When: July 5, August 5 & September 13
Location: The Downs at Santa Fe
Heath Concerts presents
Purchase Tickets Online
Combining a knack for infectious melodies with a quirky, bizarre sense of humor and a vaguely avant-garde aesthetic borrowed from the New York post-punk underground, They Might Be Giants became one of the most unlikely alternative success stories of the late '80s and early '90s. Musically, John Flansburgh and John Linnell borrowed from everywhere, but their freewheeling eclecticism was enhanced by their arcane, geeky sense of humor. The duo would reference everything from British Invasion to Tin Pan Alley, while making allusions to pulp fiction and President Polk. Through their string of indie releases and constant touring, They Might Be Giants built up a huge following on college campuses during the late '80s, switching to a major label in the early '90s. With support from MTV, 1990's Flood became a gold album, and with it, the duo began to reap commercial rewards, moving into the status of one of the most popular alternative bands before grunge. However, They Might Be Giants' whimsical outlook became buried in the avalanche of post-grunge groups that dominated MTV and modern rock radio in the mid-'90s, and the group retreated to its cult following.
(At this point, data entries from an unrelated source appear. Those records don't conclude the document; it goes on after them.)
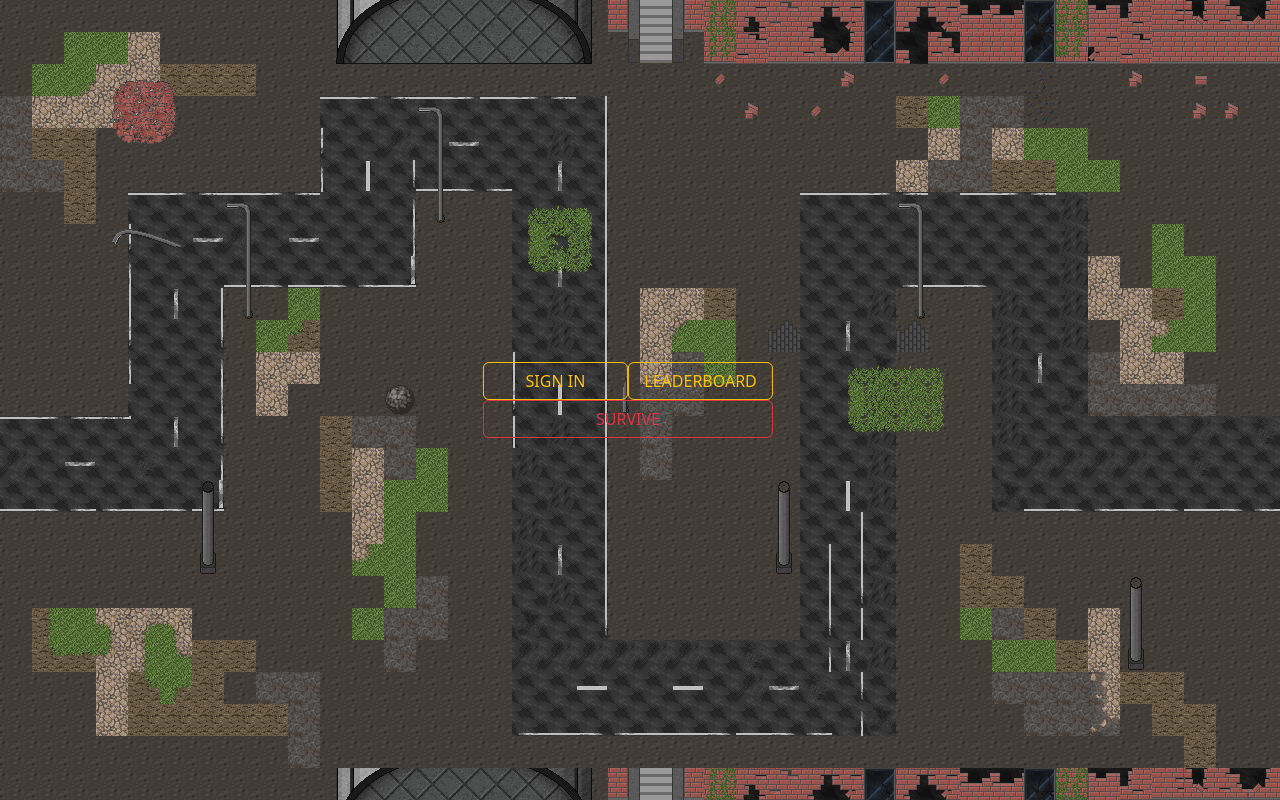
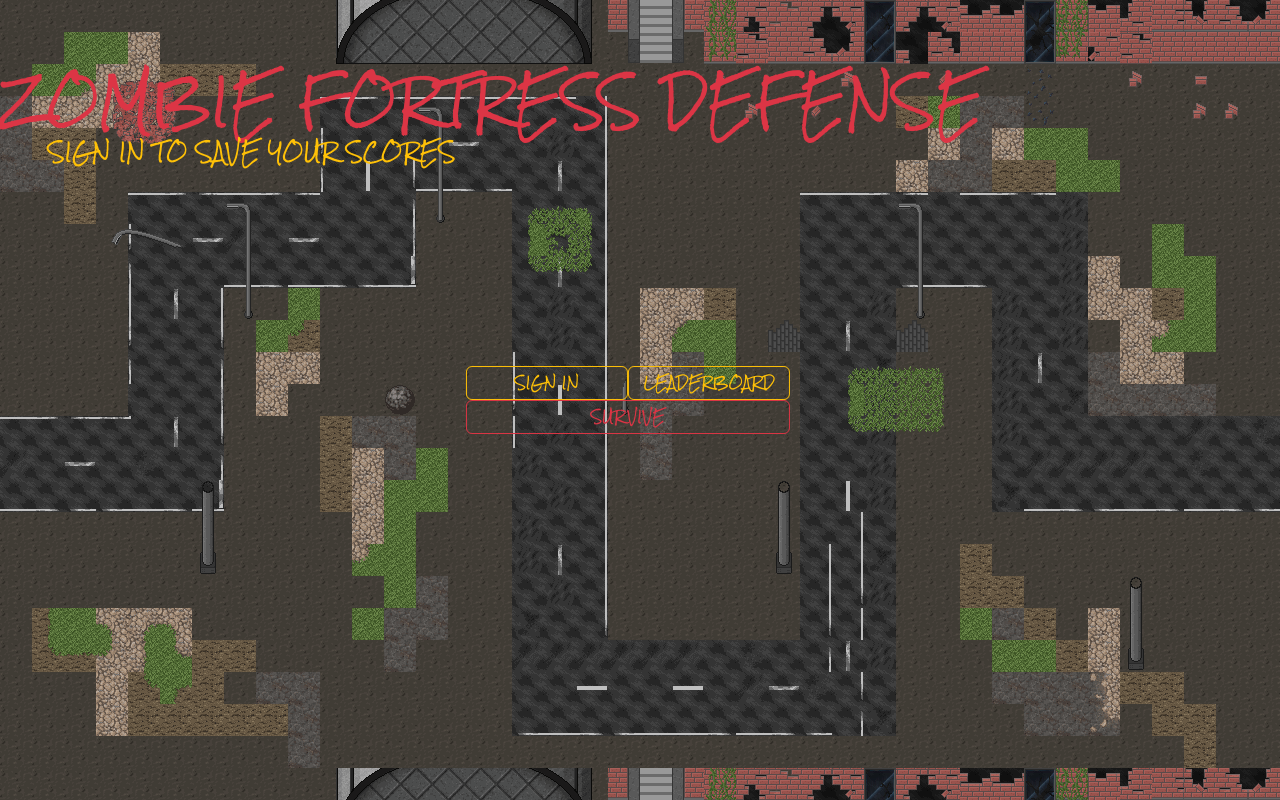
Before and after one commit to IzzyBrassell/Fortress-Defense, a website: page public/start.html in a window 1280 px wide. Drawn offline with nearby package versions, Linux system fonts and the light colour scheme.

Commit message:
start menu changes
Co-authored-by: Elmer Herrera <dcshoeco109790@yahoo.com>
Co-authored-by: WesleyAshfield1 <WesleyAshfield1@users.noreply.github.com>

```diff
--- a/public/assets/css/style.css
+++ b/public/assets/css/style.css
@@ -45,3 +45,17 @@
     margin-right: 8px;
     font-size: 40px;
 }
+
+.cus-font {
+    font-family: 'Rock Salt', cursive;
+    font-size: 50px;
+}
+.font-2 {
+    font-family: 'Rock Salt', cursive;
+    font-size: 20px;
+}
+
+.btn-font {
+    font-family: 'Rock Salt', cursive;
+    font-size: smaller;
+}
--- a/public/start.html
+++ b/public/start.html
@@ -4,6 +4,9 @@
     <meta charset="UTF-8">
     <meta http-equiv="X-UA-Compatible" content="IE=edge">
     <meta name="viewport" content="width=device-width, initial-scale=1.0">
+    <link rel="preconnect" href="https://fonts.googleapis.com">
+    <link rel="preconnect" href="https://fonts.gstatic.com" crossorigin>
+    <link href="https://fonts.googleapis.com/css2?family=Rock+Salt&display=swap" rel="stylesheet">
     <link href="https://cdn.jsdelivr.net/npm/bootstrap@5.3.0-alpha1/dist/css/bootstrap.min.css" rel="stylesheet" integrity="sha384-GLhlTQ8iRABdZLl6O3oVMWSktQOp6b7In1Zl3/Jr59b6EGGoI1aFkw7cmDA6j6gD" crossorigin="anonymous">
     <link rel="stylesheet" href="./assets/css/style.css">
     <title>Start Menu</title>
@@ -12,11 +15,15 @@
     <audio autoplay loop>
         <source src="sound/abandon_hope.mp3">
     </audio>
+    <header class="mt-5 pt-4">
+        <h1 class="text-danger cus-font">ZOMBIE FORTRESS DEFENSE</h1>
+        <h3 class="ms-5 text-warning font-2">SIGN IN TO SAVE YOUR SCORES</h3>
+    </header>
     <div class="position-absolute top-50 start-50 translate-middle">
         <div class="container row d-inline-flex">
-            <a href="/auth" class="btn btn-outline-warning col">SIGN IN</a>
-            <a href="/score" class="btn btn-outline-warning col">LEADERBOARD</a>
-            <a href="/game" class="btn btn-outline-danger col">SURVIVE</a>
+            <a href="/auth" class="btn btn-outline-warning col btn-font">SIGN IN</a>
+            <a href="/score" class="btn btn-outline-warning col btn-font">LEADERBOARD</a>
+            <a href="/game" class="btn btn-outline-danger col btn-font">SURVIVE</a>
         </div>
     </div>
 </body>
```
Flansburgh and Linnell met when they were children in Lincoln, Massachusetts. During high school, they began writing songs together, yet they never officially formed a band. Both Johns went to college after high school, with Linnell playing in the Mundanes, a new wave group from Rhode Island. By 1981, the pair had reunited, deciding to move to Brooklyn to pursue a musical career. Taking their name from a George C. Scott film and performing their original material with a drum machine, They Might Be Giants soon became fixtures on the Manhattan underground. Although Flansburgh and Linnellwere building a cult following, they had a hard time getting a record deal, so they set up Dial-A-Song -- a phone line that played songs on an answering machine -- as a way to get their songs heard. The gimmick worked. Not only did it lead to a deal with the indie label Bar/None, but over the years it was a successful venture; at one point, the service was receiving hundreds of calls a day.